“So the economy will take a hit in the short-term and the RBA is simply trying to get ahead of the curve.”
Mr. Mickenbecker suggests that while the RBA is trying to proactive, given where interest rates currently sit, today’s cuts will have limited benefit.
“My view is that this won’t have much of an impact on the economy, given where rates already are. I think it’s highly unlikely that businesses are going to go out and start allocating more capital and consumers will likely not spend more. And borrowers will just pay off their loans and not spend.”
For property markets, Mr. Mickenbecker believes the coronavirus won’t have any long-term impacts at all.

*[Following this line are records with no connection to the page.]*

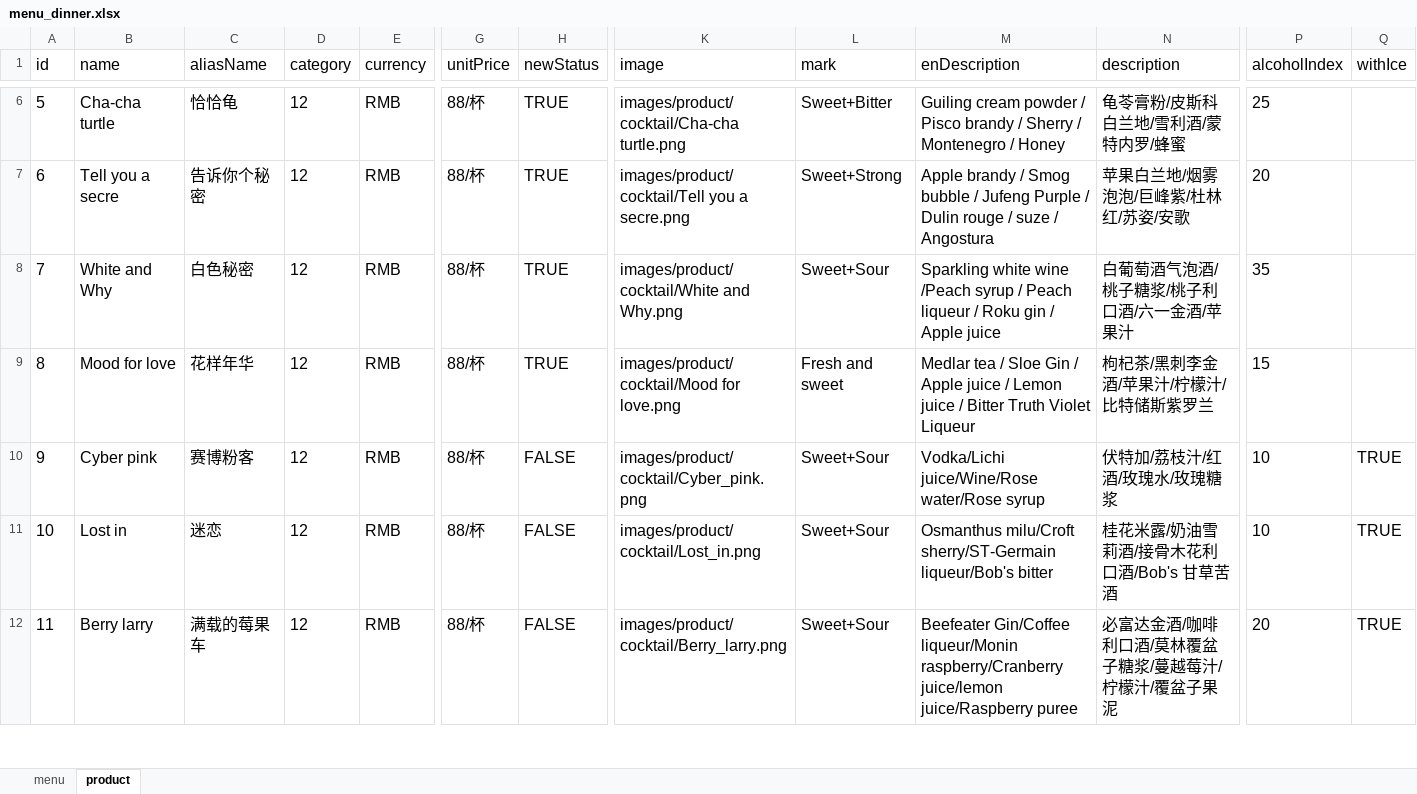
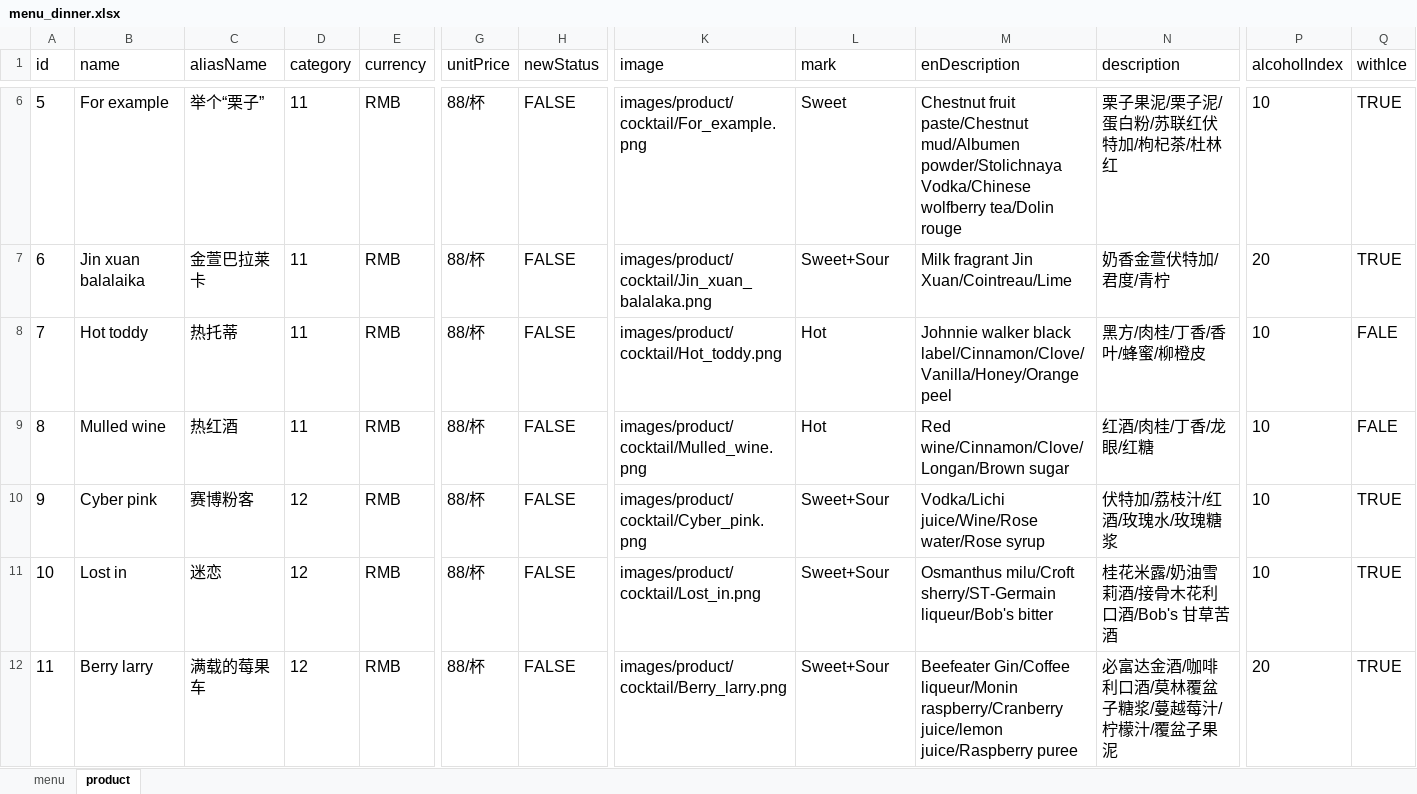
Before and after one commit to rootinn123/rootinn123.github.io, an Excel workbook: data/menu_dinner.xlsx, sheet product, drawn as a sheet; only a part is shown, gaps mark what is left out; values as stored, in another font and other column widths than the file's, no borders; the diff covers the shown part only; the diff names each change by its address in the sheet, - before the commit and + after, or states it on an @@ line.

```diff
--- a/data/menu_dinner.xlsx (sheet product)
+++ b/data/menu_dinner.xlsx (sheet product)
-B6 (name): Cha-cha turtle
+B6 (name): For example
-C6 (aliasName): 恰恰龟
+C6 (aliasName): 举个“栗子”
-D6:D9 (category): 12
+D6:D9 (category): 11
-H6:H9 (newStatus): TRUE
+H6:H9 (newStatus): FALSE
-K6 (image): images/product/cocktail/Cha-cha turtle.png
+K6 (image): images/product/cocktail/For_example.png
-L6 (mark): Sweet+Bitter
+L6 (mark): Sweet
-M6 (enDescription): Guiling cream powder / Pisco brandy / Sherry / Montenegro / Honey
+M6 (enDescription): Chestnut fruit paste/Chestnut mud/Albumen powder/Stolichnaya Vodka/Chinese wolfberry tea/Dolin rouge
-N6 (description): 龟苓膏粉/皮斯科白兰地/雪利酒/蒙特内罗/蜂蜜
+N6 (description): 栗子果泥/栗子泥/蛋白粉/苏联红伏特加/枸杞茶/杜林红
-P6 (alcoholIndex): 25
+P6 (alcoholIndex): 10
-Q6:Q7 (withIce): (empty)
+Q6:Q7 (withIce): TRUE
-B7 (name): Tell you a secre
+B7 (name): Jin xuan balalaika
-C7 (aliasName): 告诉你个秘密
+C7 (aliasName): 金萱巴拉莱卡
-K7 (image): images/product/cocktail/Tell you a secre.png
+K7 (image): images/product/cocktail/Jin_xuan_balalaka.png
-L7 (mark): Sweet+Strong
+L7 (mark): Sweet+Sour
-M7 (enDescription): Apple brandy / Smog bubble / Jufeng Purple / Dulin rouge / suze / Angostura
+M7 (enDescription): Milk fragrant Jin Xuan/Cointreau/Lime
-N7 (description): 苹果白兰地/烟雾泡泡/巨峰紫/杜林红/苏姿/安歌
+N7 (description): 奶香金萱伏特加/君度/青柠
-B8 (name): White and Why
+B8 (name): Hot toddy
-C8 (aliasName): 白色秘密
+C8 (aliasName): 热托蒂
-K8 (image): images/product/cocktail/White and Why.png
+K8 (image): images/product/cocktail/Hot_toddy.png
-L8 (mark): Sweet+Sour
+L8 (mark): Hot
-M8 (enDescription): Sparkling white wine /Peach syrup / Peach liqueur / Roku gin / Apple juice
+M8 (enDescription): Johnnie walker black label/Cinnamon/Clove/Vanilla/Honey/Orange peel
-N8 (description): 白葡萄酒气泡酒/桃子糖浆/桃子利口酒/六一金酒/苹果汁
+N8 (description): 黑方/肉桂/丁香/香叶/蜂蜜/柳橙皮
-P8 (alcoholIndex): 35
+P8 (alcoholIndex): 10
-Q8:Q9 (withIce): (empty)
+Q8:Q9 (withIce): FALE
-B9 (name): Mood for love
+B9 (name): Mulled wine
-C9 (aliasName): 花样年华
+C9 (aliasName): 热红酒
-K9 (image): images/product/cocktail/Mood for love.png
+K9 (image): images/product/cocktail/Mulled_wine.png
-L9 (mark): Fresh and sweet
+L9 (mark): Hot
-M9 (enDescription): Medlar tea / Sloe Gin / Apple juice / Lemon juice / Bitter Truth Violet Liqueur
+M9 (enDescription): Red wine/Cinnamon/Clove/Longan/Brown sugar
-N9 (description): 枸杞茶/黑刺李金酒/苹果汁/柠檬汁/比特储斯紫罗兰
+N9 (description): 红酒/肉桂/丁香/龙眼/红糖
-P9 (alcoholIndex): 15
+P9 (alcoholIndex): 10
```
Also changed, not shown: 39 edited cells elsewhere in this sheet, sheet menu, data/menu_bar_time.xlsx, 2 other files.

“Property is the easy one at the moment and I think it’ll be fine. We’re already seeing strength in the property market and I expect that to continue.”
There are already a number of banks passing on the full 0.25% cut and this was a shock to Mr. Mickenbecker.
“I was very surprised to see Westpac come out and pass on the full 25bp cut within 10 minutes. Last time around the big banks only passed on 0.14% of the 0.25% reduction in rates, so it is a change for them.”
Metro markets to outperform regional areas
John Lindeman, chief property consultant at Property Power Partners feels that the coronavirus will hurt the economy in the short-term.
“The RBA is clearly worried not so much by the coronavirus itself, but by the potential impact of the global virus. Tourism is going to suffer as well as exports to China. So this will have a very dramatic effect on our economy.”
Mr. Lindeman believes that, given the low level of interest rates and the lag time involved in property, there will be few impacts on metro property markets.
“The property markets move on a quarter by quarter basis, so you don’t see a lot of change, month to month. So I don’t think we’ll see any impact from any of these issues in the next six months in city markets and by that stage people won’t remember what caused it.”
“There’s always a lag because people need to put properties on the market, find buyers, then wait for them to settle. So it’s much more long term and that makes it less severe. So there’s not much for people to worry about.”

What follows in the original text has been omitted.